__Task input__
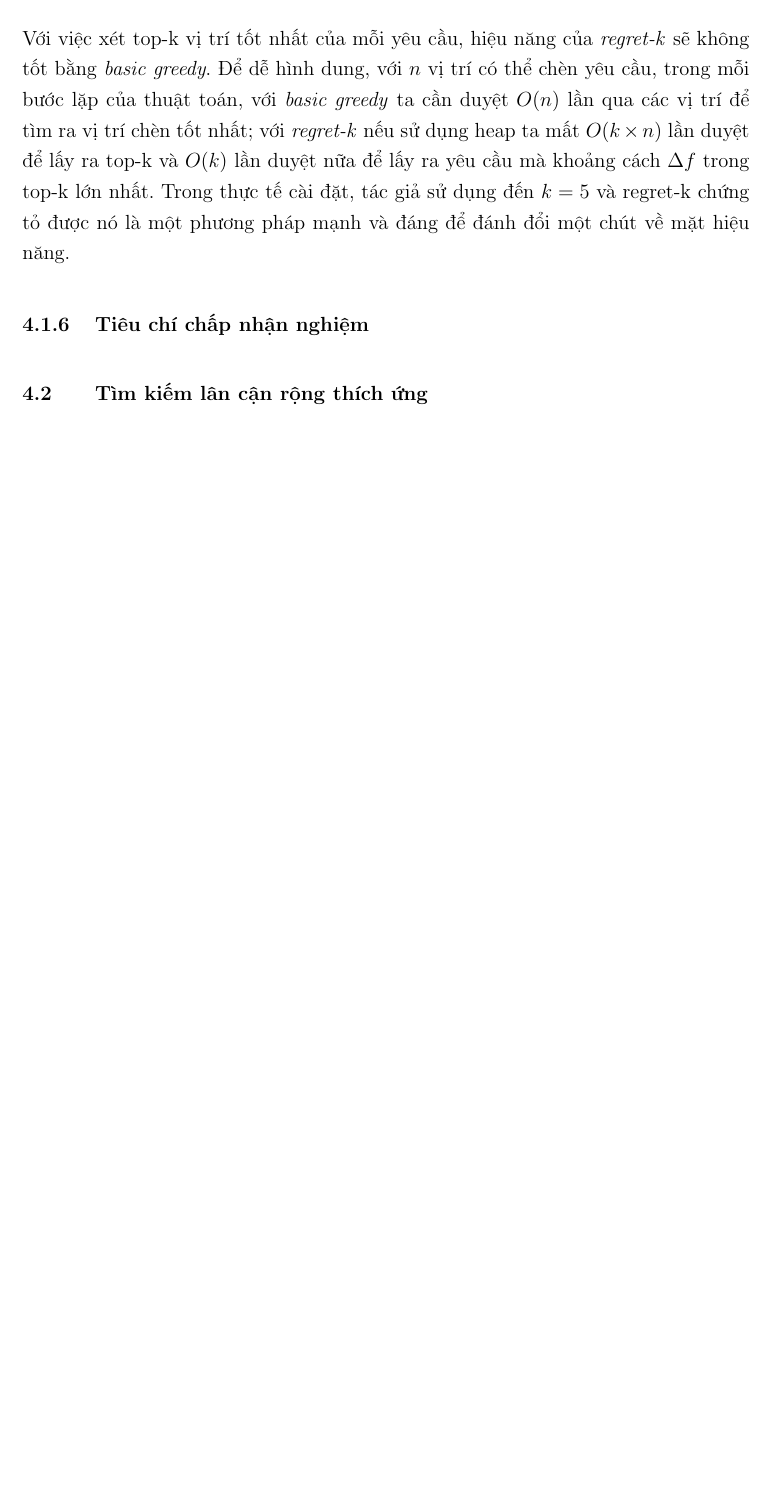
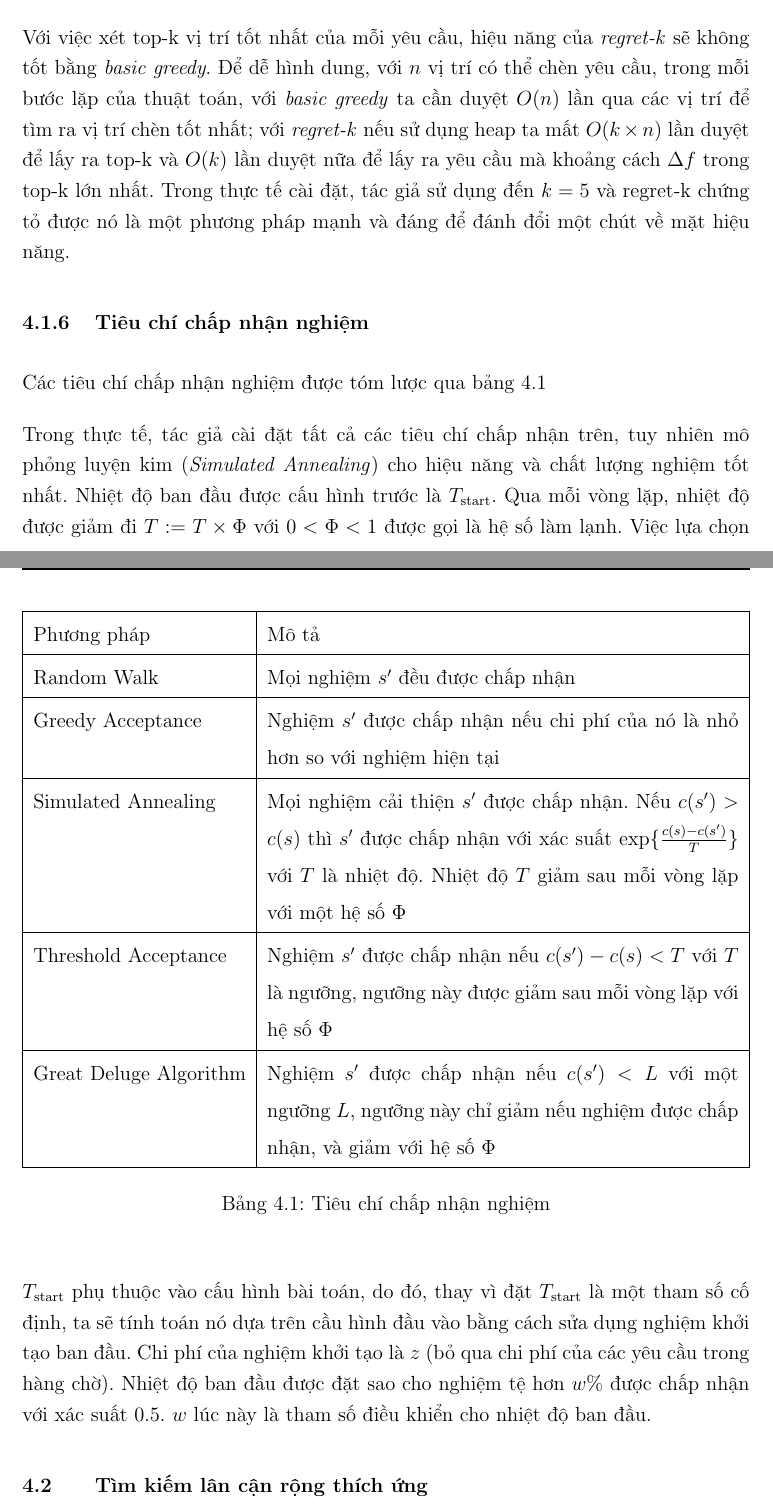
Before and after one commit to batman0911/master_thesis, a LaTeX thesis (thesis.tex, which reads sections/search/acceptance.tex): part of page 24 of 29 before the commit and two parts of pages 24 and 25 of 30 after it, the two joined at a grey line, cut so that both start at the same text, the shorter picture padded with empty space. Compiled offline with pdfLaTeX.

Commit message:
acceptance

```diff
--- a/sections/search/acceptance.tex
+++ b/sections/search/acceptance.tex
@@ -1 +1,16 @@
 \subsection{Tiêu chí chấp nhận nghiệm}
+
+Các tiêu chí chấp nhận nghiệm được tóm lược qua bảng \ref{tab:acceptance}
+
+\begin{table}[caption={Tiêu chí chấp nhận nghiệm}, label=tab:acceptance]
+  \begin{tabularx}{\textwidth}{|l|X|}
+    \hline
+    Phương pháp & Mô tả \\ \hline
+    Random Walk & Mọi nghiệm $s'$ đều được chấp nhận \\ \hline
+    Greedy Acceptance & Nghiệm $s'$ được chấp nhận nếu chi phí của nó là nhỏ hơn so với nghiệm hiện tại \\ \hline
+    Simulated Annealing & Mọi nghiệm cải thiện $s'$ được chấp nhận. Nếu $c(s') > c(s)$ thì $s'$ được chấp nhận với xác suất $\exp \{ \frac{c(s) - c(s')}{T} \}$ với $T$ là nhiệt độ. Nhiệt độ $T$ giảm sau mỗi vòng lặp với một hệ số $\Phi$ \\ \hline
+    Threshold Acceptance & Nghiệm $s'$ được chấp nhận nếu $c(s') - c(s) < T$ với $T$ là ngưỡng, ngưỡng này được giảm sau mỗi vòng lặp với hệ số $\Phi$ \\ \hline
+    Great Deluge Algorithm & Nghiệm $s'$ được chấp nhận nếu $c(s') < L$ với một ngưỡng $L$, ngưỡng này chỉ giảm nếu nghiệm được chấp nhận, và giảm với hệ số $\Phi$ \\ \hline
+    \end{tabularx}
+\end{table}
+Trong thực tế, tác giả cài đặt tất cả các tiêu chí chấp nhận trên, tuy nhiên mô phỏng luyện kim (\textit{Simulated Annealing}) cho hiệu năng và chất lượng nghiệm tốt nhất. Nhiệt độ ban đầu được cấu hình trước là $T_{\text{start}}$. Qua mỗi vòng lặp, nhiệt độ được giảm đi $T := T \times \Phi$ với $0 < \Phi < 1$ được gọi là hệ số làm lạnh. Việc lựa chọn $T_{\text{start}}$ phụ thuộc vào cấu hình bài toán, do đó, thay vì đặt $T_{\text{start}}$ là một tham số cố định, ta sẽ tính toán nó dựa trên cầu hình đầu vào bằng cách sửa dụng nghiệm khởi tạo ban đầu. Chi phí của nghiệm khởi tạo là $z$ (bỏ qua chi phí của các yêu cầu trong hàng chờ). Nhiệt độ ban đầu được đặt sao cho nghiệm tệ hơn $w\%$ được chấp nhận với xác suất $0.5$. $w$ lúc này là tham số điều khiển cho nhiệt độ ban đầu.
```
Also changed, not shown: thesis.pdf.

__Task instructions__
Leave the pictures out. Repeat every entry above exactly.

__Response area__
Before and after one commit to batman0911/master_thesis, a LaTeX thesis (thesis.tex, which reads sections/search/acceptance.tex): part of page 24 of 29 before the commit and two parts of pages 24 and 25 of 30 after it, the two joined at a grey line, cut so that both start at the same text, the shorter picture padded with empty space. Compiled offline with pdfLaTeX.

Commit message:
acceptance

```diff
--- a/sections/search/acceptance.tex
+++ b/sections/search/acceptance.tex
@@ -1 +1,16 @@
 \subsection{Tiêu chí chấp nhận nghiệm}
+
+Các tiêu chí chấp nhận nghiệm được tóm lược qua bảng \ref{tab:acceptance}
+
+\begin{table}[caption={Tiêu chí chấp nhận nghiệm}, label=tab:acceptance]
+  \begin{tabularx}{\textwidth}{|l|X|}
+    \hline
+    Phương pháp & Mô tả \\ \hline
+    Random Walk & Mọi nghiệm $s'$ đều được chấp nhận \\ \hline
+    Greedy Acceptance & Nghiệm $s'$ được chấp nhận nếu chi phí của nó là nhỏ hơn so với nghiệm hiện tại \\ \hline
+    Simulated Annealing & Mọi nghiệm cải thiện $s'$ được chấp nhận. Nếu $c(s') > c(s)$ thì $s'$ được chấp nhận với xác suất $\exp \{ \frac{c(s) - c(s')}{T} \}$ với $T$ là nhiệt độ. Nhiệt độ $T$ giảm sau mỗi vòng lặp với một hệ số $\Phi$ \\ \hline
+    Threshold Acceptance & Nghiệm $s'$ được chấp nhận nếu $c(s') - c(s) < T$ với $T$ là ngưỡng, ngưỡng này được giảm sau mỗi vòng lặp với hệ số $\Phi$ \\ \hline
+    Great Deluge Algorithm & Nghiệm $s'$ được chấp nhận nếu $c(s') < L$ với một ngưỡng $L$, ngưỡng này chỉ giảm nếu nghiệm được chấp nhận, và giảm với hệ số $\Phi$ \\ \hline
+    \end{tabularx}
+\end{table}
+Trong thực tế, tác giả cài đặt tất cả các tiêu chí chấp nhận trên, tuy nhiên mô phỏng luyện kim (\textit{Simulated Annealing}) cho hiệu năng và chất lượng nghiệm tốt nhất. Nhiệt độ ban đầu được cấu hình trước là $T_{\text{start}}$. Qua mỗi vòng lặp, nhiệt độ được giảm đi $T := T \times \Phi$ với $0 < \Phi < 1$ được gọi là hệ số làm lạnh. Việc lựa chọn $T_{\text{start}}$ phụ thuộc vào cấu hình bài toán, do đó, thay vì đặt $T_{\text{start}}$ là một tham số cố định, ta sẽ tính toán nó dựa trên cầu hình đầu vào bằng cách sửa dụng nghiệm khởi tạo ban đầu. Chi phí của nghiệm khởi tạo là $z$ (bỏ qua chi phí của các yêu cầu trong hàng chờ). Nhiệt độ ban đầu được đặt sao cho nghiệm tệ hơn $w\%$ được chấp nhận với xác suất $0.5$. $w$ lúc này là tham số điều khiển cho nhiệt độ ban đầu.
```
Also changed, not shown: thesis.pdf.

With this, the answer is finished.